WHAT TO WORK ON. Apart from the pictures, write out the records that follow exactly.

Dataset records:
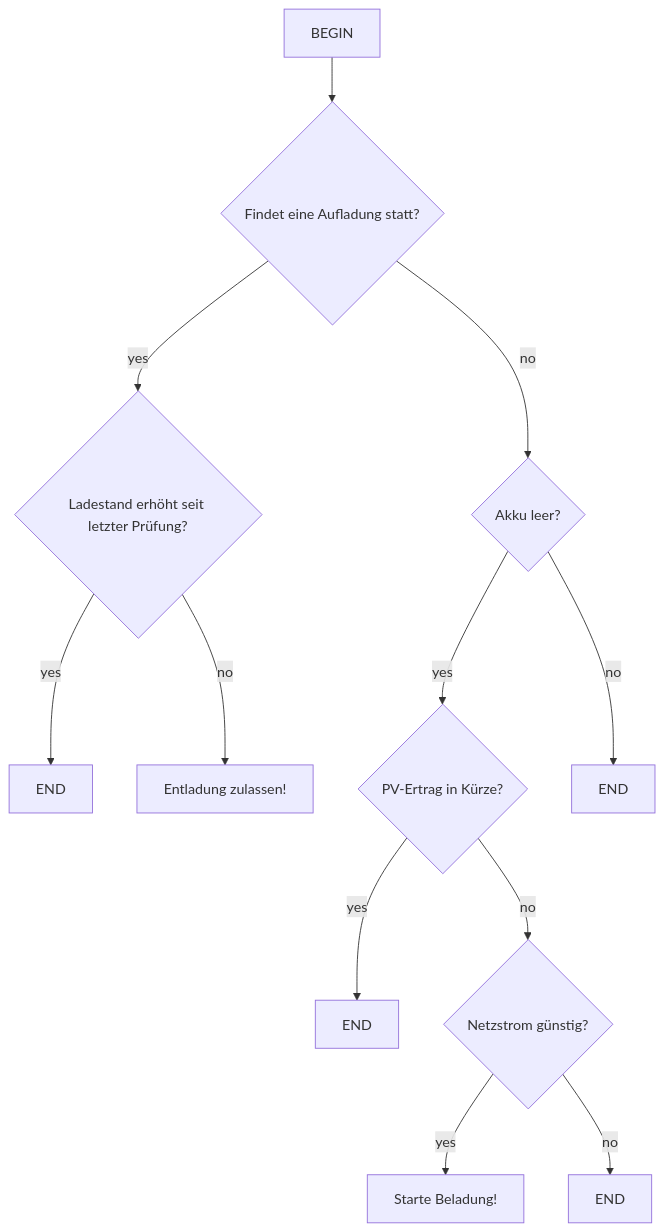
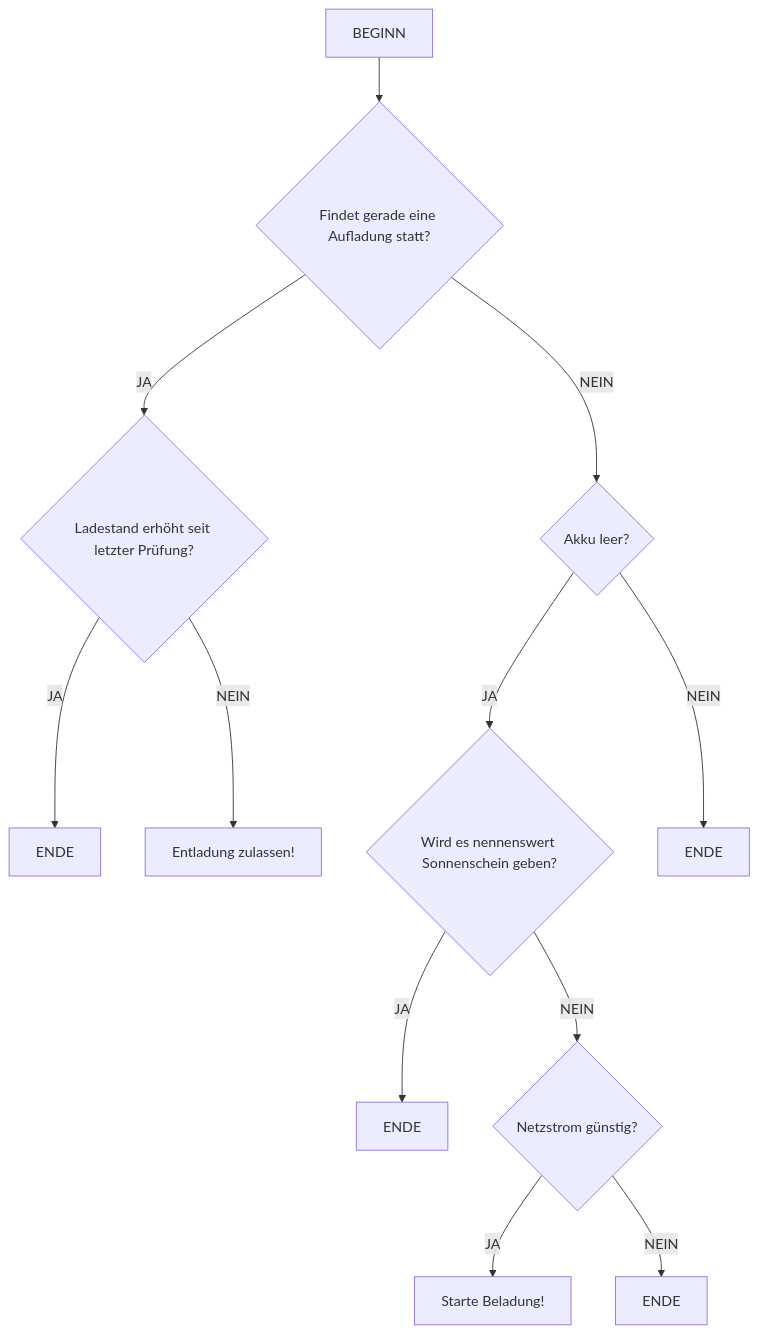
The diagram in src/content/docs/referenz/senec-charger/methodik.md (solectrus/docs), drawn with Mermaid before and after one commit. The commit also changed other lines of this file and 2 other files, not shown here.

Commit message:
SENEC-Charger

````diff
--- a/src/content/docs/referenz/senec-charger/methodik.md
+++ b/src/content/docs/referenz/senec-charger/methodik.md
@@ -22,14 +22,14 @@
 ```mermaid
 flowchart
-  BEGIN --> CHA{Findet eine Aufladung statt?}
-  CHA -->|yes| INC{Ladestand erhöht seit letzter Prüfung?}
-  CHA -->|no| EMPTY{Akku leer?}
-  INC -->|yes| END1[END]
-  INC -->|no| STOP[Entladung zulassen!]
-  EMPTY -->|yes| SUN{PV-Ertrag in Kürze?}
-  EMPTY -->|no| END4[END]
-  SUN -->|yes| END3[END]
-  SUN -->|no| CHEAP{Netzstrom günstig?}
-  CHEAP -->|yes| START[Starte Beladung!]
-  CHEAP -->|no| END5[END]
+  BEGINN --> CHA{Findet gerade eine Aufladung statt?}
+  CHA -->|JA| INC{Ladestand erhöht seit letzter Prüfung?}
+  CHA -->|NEIN| EMPTY{Akku leer?}
+  INC -->|JA| END1[ENDE]
+  INC -->|NEIN| STOP[Entladung zulassen!]
+  EMPTY -->|JA| SUN{Wird es nennenswert Sonnenschein geben?}
+  EMPTY -->|NEIN| END4[ENDE]
+  SUN -->|JA| END3[ENDE]
+  SUN -->|NEIN| CHEAP{Netzstrom günstig?}
+  CHEAP -->|JA| START[Starte Beladung!]
+  CHEAP -->|NEIN| END5[ENDE]
 ```
````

OUTPUT FOR THIS TASK.
The diagram in src/content/docs/referenz/senec-charger/methodik.md (solectrus/docs), drawn with Mermaid before and after one commit. The commit also changed other lines of this file and 2 other files, not shown here.

Commit message:
SENEC-Charger

````diff
--- a/src/content/docs/referenz/senec-charger/methodik.md
+++ b/src/content/docs/referenz/senec-charger/methodik.md
@@ -22,14 +22,14 @@
 ```mermaid
 flowchart
-  BEGIN --> CHA{Findet eine Aufladung statt?}
-  CHA -->|yes| INC{Ladestand erhöht seit letzter Prüfung?}
-  CHA -->|no| EMPTY{Akku leer?}
-  INC -->|yes| END1[END]
-  INC -->|no| STOP[Entladung zulassen!]
-  EMPTY -->|yes| SUN{PV-Ertrag in Kürze?}
-  EMPTY -->|no| END4[END]
-  SUN -->|yes| END3[END]
-  SUN -->|no| CHEAP{Netzstrom günstig?}
-  CHEAP -->|yes| START[Starte Beladung!]
-  CHEAP -->|no| END5[END]
+  BEGINN --> CHA{Findet gerade eine Aufladung statt?}
+  CHA -->|JA| INC{Ladestand erhöht seit letzter Prüfung?}
+  CHA -->|NEIN| EMPTY{Akku leer?}
+  INC -->|JA| END1[ENDE]
+  INC -->|NEIN| STOP[Entladung zulassen!]
+  EMPTY -->|JA| SUN{Wird es nennenswert Sonnenschein geben?}
+  EMPTY -->|NEIN| END4[ENDE]
+  SUN -->|JA| END3[ENDE]
+  SUN -->|NEIN| CHEAP{Netzstrom günstig?}
+  CHEAP -->|JA| START[Starte Beladung!]
+  CHEAP -->|NEIN| END5[ENDE]
 ```
````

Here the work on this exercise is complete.